● **Try it**
From the records below, work out how many lines carry the string "ravnovesje". Leave out everything but the number.

-------- Data supplied

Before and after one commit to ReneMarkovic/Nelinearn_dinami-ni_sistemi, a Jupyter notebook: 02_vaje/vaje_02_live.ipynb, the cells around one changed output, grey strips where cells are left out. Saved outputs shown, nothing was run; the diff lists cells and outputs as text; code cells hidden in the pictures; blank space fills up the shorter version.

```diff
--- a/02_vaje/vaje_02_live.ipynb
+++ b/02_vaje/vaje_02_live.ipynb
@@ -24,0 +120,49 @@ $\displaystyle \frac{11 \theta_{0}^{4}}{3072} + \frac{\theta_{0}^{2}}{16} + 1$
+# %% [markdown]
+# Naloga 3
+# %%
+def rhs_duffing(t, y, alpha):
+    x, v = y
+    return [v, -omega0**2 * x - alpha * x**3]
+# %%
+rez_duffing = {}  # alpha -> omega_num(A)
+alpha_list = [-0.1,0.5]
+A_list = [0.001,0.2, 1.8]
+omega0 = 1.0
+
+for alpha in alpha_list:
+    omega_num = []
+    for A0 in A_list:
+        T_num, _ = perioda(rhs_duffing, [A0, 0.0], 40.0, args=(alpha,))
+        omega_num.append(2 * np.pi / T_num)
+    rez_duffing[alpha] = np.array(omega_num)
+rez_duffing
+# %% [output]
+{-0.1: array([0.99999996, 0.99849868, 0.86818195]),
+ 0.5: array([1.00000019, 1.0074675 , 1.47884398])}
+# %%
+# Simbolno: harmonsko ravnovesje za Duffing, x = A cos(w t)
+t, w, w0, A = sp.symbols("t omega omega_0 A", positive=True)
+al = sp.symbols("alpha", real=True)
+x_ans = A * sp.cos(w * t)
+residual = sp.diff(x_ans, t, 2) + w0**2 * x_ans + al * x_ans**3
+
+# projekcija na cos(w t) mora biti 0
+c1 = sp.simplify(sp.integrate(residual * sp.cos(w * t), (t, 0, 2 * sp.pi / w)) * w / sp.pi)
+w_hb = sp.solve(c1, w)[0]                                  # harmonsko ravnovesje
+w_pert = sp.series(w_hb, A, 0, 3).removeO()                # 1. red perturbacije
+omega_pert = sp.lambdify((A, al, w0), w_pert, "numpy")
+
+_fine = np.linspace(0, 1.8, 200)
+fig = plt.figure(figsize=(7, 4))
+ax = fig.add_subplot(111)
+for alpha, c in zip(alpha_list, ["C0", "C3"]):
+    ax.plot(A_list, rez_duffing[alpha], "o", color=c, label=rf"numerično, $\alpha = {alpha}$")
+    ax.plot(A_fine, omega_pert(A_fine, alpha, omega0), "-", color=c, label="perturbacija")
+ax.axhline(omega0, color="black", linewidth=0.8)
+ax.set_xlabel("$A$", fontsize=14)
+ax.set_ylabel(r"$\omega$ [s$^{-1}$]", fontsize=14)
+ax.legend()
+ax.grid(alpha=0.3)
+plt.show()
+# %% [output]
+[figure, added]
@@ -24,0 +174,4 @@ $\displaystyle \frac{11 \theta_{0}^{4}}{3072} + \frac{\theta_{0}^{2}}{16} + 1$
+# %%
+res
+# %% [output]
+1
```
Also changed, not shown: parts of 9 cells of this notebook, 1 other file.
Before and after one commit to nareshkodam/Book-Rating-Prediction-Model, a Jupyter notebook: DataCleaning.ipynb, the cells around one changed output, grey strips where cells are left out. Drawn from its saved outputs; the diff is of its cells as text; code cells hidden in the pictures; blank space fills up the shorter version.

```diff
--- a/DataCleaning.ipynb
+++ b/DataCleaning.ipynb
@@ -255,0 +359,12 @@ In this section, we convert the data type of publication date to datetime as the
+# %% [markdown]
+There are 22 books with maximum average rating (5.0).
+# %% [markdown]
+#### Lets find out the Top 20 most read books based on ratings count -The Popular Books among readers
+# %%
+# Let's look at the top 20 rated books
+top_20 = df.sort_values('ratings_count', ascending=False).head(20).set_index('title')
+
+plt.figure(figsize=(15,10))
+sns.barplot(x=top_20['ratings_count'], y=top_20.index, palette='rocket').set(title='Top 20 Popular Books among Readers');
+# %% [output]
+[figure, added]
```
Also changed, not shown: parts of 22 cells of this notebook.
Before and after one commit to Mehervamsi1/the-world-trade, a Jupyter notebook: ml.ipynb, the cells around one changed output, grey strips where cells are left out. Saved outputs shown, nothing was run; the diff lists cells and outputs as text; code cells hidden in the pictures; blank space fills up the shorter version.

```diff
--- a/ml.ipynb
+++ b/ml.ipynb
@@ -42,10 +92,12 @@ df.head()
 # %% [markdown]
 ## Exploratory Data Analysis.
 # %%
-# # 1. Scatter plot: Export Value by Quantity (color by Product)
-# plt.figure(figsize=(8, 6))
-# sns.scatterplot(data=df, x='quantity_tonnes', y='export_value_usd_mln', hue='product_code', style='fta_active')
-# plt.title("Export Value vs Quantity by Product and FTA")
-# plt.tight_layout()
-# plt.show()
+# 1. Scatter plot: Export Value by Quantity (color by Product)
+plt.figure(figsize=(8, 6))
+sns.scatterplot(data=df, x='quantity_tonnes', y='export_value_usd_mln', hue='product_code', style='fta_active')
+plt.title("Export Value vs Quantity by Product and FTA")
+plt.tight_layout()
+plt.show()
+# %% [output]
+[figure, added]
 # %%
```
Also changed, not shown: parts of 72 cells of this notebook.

----------------

● **Answer section**
2